◆ Try it: Keep every line in which "title" occurs and drop the rest of the data.

Stored items from a collection
%%

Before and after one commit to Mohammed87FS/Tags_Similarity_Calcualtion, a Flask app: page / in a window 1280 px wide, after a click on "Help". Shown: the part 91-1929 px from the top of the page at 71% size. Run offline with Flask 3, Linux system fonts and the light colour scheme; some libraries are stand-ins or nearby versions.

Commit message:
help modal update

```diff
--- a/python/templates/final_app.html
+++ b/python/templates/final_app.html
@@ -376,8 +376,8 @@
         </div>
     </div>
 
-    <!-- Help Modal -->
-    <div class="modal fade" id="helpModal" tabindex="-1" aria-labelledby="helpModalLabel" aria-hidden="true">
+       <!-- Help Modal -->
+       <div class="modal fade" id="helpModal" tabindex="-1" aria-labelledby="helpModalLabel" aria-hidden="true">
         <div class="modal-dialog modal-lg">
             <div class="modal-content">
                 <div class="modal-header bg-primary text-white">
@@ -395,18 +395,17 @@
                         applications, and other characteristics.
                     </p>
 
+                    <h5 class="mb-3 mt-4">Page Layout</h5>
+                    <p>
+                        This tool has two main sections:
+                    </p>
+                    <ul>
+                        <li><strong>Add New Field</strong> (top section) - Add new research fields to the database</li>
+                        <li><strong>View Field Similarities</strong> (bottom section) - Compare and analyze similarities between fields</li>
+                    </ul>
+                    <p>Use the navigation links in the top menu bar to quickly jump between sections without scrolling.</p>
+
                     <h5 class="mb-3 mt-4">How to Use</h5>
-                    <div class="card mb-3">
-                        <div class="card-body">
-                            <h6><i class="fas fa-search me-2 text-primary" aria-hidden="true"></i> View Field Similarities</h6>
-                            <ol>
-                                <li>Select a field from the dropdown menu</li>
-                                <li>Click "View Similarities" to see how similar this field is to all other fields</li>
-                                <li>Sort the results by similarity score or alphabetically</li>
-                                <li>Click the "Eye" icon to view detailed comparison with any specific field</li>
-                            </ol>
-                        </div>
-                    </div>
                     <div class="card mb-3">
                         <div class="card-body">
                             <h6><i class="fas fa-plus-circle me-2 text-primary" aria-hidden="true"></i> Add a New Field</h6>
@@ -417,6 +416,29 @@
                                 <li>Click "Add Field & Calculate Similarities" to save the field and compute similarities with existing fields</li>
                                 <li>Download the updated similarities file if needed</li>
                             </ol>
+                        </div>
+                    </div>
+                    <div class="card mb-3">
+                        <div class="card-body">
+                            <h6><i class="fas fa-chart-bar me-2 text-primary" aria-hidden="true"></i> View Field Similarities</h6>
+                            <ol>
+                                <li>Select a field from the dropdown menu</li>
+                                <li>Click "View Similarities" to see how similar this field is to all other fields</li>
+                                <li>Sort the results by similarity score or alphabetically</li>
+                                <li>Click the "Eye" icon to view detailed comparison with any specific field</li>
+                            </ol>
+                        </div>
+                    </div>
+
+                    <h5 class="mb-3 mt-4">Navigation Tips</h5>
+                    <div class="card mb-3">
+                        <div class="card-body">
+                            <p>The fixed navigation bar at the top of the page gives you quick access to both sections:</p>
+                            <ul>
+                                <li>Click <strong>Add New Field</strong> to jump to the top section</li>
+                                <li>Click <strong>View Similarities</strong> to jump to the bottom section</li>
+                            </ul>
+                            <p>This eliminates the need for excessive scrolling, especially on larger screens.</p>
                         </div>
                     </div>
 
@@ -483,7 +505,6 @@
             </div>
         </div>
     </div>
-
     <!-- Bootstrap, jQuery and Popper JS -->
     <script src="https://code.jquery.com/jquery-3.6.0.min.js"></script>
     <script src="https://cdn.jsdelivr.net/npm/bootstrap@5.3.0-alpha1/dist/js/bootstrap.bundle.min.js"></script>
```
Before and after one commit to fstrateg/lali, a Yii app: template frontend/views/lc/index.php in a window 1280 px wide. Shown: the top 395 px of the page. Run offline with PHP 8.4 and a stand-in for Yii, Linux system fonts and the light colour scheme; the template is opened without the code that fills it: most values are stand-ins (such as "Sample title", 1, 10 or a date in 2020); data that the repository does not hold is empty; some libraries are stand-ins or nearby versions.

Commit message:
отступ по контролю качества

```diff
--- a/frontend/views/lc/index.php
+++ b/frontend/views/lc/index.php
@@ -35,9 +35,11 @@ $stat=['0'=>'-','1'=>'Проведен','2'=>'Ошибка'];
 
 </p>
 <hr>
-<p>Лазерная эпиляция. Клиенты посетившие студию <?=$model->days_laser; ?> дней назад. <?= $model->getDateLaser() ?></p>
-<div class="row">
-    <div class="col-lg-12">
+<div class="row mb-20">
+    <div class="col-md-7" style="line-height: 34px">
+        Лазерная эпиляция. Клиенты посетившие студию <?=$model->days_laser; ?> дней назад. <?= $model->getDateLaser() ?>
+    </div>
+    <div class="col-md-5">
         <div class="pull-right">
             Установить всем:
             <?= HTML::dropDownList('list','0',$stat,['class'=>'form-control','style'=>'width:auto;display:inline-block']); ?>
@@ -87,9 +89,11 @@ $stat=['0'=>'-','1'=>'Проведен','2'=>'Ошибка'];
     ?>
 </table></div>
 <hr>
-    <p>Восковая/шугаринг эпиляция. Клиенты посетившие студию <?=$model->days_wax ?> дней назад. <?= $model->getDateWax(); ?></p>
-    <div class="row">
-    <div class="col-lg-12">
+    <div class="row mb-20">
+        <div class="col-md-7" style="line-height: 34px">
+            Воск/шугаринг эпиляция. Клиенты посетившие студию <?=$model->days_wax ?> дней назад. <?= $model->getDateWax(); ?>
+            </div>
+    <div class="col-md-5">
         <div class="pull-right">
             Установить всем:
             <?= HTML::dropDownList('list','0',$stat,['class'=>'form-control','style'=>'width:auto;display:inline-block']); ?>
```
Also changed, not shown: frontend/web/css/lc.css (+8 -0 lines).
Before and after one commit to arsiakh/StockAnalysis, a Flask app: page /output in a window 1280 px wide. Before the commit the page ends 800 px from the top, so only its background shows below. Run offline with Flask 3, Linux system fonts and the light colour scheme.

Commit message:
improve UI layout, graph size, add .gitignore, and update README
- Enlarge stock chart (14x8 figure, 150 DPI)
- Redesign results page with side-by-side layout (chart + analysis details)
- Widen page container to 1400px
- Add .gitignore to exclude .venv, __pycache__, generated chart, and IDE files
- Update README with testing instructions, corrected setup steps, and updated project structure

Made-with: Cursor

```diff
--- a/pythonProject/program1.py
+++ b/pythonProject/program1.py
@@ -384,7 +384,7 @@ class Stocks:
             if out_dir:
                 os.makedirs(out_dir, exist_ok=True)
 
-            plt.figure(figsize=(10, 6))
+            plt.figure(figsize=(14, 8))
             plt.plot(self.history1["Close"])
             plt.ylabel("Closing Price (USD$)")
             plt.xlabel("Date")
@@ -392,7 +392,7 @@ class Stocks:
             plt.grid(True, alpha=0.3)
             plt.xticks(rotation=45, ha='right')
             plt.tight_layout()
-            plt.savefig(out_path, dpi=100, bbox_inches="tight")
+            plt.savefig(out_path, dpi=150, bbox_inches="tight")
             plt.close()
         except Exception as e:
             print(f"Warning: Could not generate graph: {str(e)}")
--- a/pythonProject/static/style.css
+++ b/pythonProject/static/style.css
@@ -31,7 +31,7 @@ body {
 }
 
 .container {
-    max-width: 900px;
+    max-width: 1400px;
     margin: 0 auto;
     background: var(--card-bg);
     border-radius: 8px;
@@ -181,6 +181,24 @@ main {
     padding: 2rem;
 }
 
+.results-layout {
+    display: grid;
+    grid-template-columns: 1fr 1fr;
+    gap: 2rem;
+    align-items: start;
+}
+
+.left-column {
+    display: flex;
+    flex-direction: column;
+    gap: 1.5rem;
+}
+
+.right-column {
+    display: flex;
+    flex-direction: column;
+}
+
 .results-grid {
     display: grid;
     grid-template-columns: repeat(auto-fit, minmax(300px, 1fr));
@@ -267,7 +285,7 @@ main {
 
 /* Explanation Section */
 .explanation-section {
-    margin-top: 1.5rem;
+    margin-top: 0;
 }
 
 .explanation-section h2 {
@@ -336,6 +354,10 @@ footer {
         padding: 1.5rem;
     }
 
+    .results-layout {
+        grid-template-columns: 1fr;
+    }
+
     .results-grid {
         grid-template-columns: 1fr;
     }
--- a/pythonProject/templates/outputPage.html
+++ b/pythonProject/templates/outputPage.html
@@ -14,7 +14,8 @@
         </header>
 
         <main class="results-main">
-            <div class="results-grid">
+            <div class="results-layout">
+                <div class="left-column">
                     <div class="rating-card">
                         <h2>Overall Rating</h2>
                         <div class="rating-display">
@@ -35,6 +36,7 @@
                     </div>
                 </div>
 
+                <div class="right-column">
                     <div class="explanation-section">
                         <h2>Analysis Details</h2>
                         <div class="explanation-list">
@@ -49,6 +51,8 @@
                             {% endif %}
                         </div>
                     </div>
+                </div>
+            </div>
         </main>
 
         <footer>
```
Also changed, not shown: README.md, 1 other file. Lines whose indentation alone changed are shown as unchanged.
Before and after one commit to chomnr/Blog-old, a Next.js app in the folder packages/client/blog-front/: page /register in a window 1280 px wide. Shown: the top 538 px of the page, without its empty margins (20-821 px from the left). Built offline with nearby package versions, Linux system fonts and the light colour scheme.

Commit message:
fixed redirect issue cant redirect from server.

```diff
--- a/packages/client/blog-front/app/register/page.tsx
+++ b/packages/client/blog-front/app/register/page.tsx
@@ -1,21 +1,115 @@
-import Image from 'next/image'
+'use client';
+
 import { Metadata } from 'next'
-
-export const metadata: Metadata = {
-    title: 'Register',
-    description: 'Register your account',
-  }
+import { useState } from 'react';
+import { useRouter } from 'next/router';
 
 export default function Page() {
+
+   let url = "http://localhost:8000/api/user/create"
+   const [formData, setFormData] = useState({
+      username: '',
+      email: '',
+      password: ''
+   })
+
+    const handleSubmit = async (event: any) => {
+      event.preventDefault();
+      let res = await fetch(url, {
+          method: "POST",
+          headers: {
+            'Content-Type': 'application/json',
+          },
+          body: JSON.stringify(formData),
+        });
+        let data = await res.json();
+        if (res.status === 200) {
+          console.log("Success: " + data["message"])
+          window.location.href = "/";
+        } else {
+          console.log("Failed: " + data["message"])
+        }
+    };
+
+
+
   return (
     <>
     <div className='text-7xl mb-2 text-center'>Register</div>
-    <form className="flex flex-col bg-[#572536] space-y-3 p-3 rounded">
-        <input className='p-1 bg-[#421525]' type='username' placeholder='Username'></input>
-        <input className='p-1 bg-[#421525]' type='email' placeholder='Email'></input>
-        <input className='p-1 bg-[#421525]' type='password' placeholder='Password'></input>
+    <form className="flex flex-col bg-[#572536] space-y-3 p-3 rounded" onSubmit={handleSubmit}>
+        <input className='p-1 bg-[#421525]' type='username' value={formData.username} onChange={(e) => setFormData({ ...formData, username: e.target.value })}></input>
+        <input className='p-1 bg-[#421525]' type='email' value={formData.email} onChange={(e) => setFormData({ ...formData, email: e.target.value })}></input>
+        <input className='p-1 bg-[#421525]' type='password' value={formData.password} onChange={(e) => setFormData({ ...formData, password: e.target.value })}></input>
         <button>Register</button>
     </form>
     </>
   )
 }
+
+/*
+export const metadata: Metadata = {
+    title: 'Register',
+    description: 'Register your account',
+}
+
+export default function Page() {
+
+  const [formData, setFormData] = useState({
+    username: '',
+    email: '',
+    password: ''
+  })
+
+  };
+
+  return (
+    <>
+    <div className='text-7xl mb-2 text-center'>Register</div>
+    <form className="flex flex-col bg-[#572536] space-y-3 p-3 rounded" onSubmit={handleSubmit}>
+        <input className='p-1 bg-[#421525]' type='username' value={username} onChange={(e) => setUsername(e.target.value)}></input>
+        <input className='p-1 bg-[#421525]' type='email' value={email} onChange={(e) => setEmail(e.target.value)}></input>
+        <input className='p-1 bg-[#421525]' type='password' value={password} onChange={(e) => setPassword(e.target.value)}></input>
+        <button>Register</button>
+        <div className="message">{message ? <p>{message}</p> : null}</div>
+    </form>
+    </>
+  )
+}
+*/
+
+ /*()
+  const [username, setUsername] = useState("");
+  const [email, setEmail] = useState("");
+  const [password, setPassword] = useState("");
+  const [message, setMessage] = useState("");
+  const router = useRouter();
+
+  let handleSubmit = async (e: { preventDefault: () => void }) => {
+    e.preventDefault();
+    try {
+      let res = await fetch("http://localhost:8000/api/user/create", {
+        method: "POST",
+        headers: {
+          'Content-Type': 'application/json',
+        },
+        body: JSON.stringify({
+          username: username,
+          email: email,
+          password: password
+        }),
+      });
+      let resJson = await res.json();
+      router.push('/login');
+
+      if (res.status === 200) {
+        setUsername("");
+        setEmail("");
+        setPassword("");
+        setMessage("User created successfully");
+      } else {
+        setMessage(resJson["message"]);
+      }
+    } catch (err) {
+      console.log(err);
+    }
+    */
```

%%

◆ Result for this task:
Before and after one commit to fstrateg/lali, a Yii app: template frontend/views/lc/index.php in a window 1280 px wide. Shown: the top 395 px of the page. Run offline with PHP 8.4 and a stand-in for Yii, Linux system fonts and the light colour scheme; the template is opened without the code that fills it: most values are stand-ins (such as "Sample title", 1, 10 or a date in 2020); data that the repository does not hold is empty; some libraries are stand-ins or nearby versions.
-    title: 'Register',
+    title: 'Register',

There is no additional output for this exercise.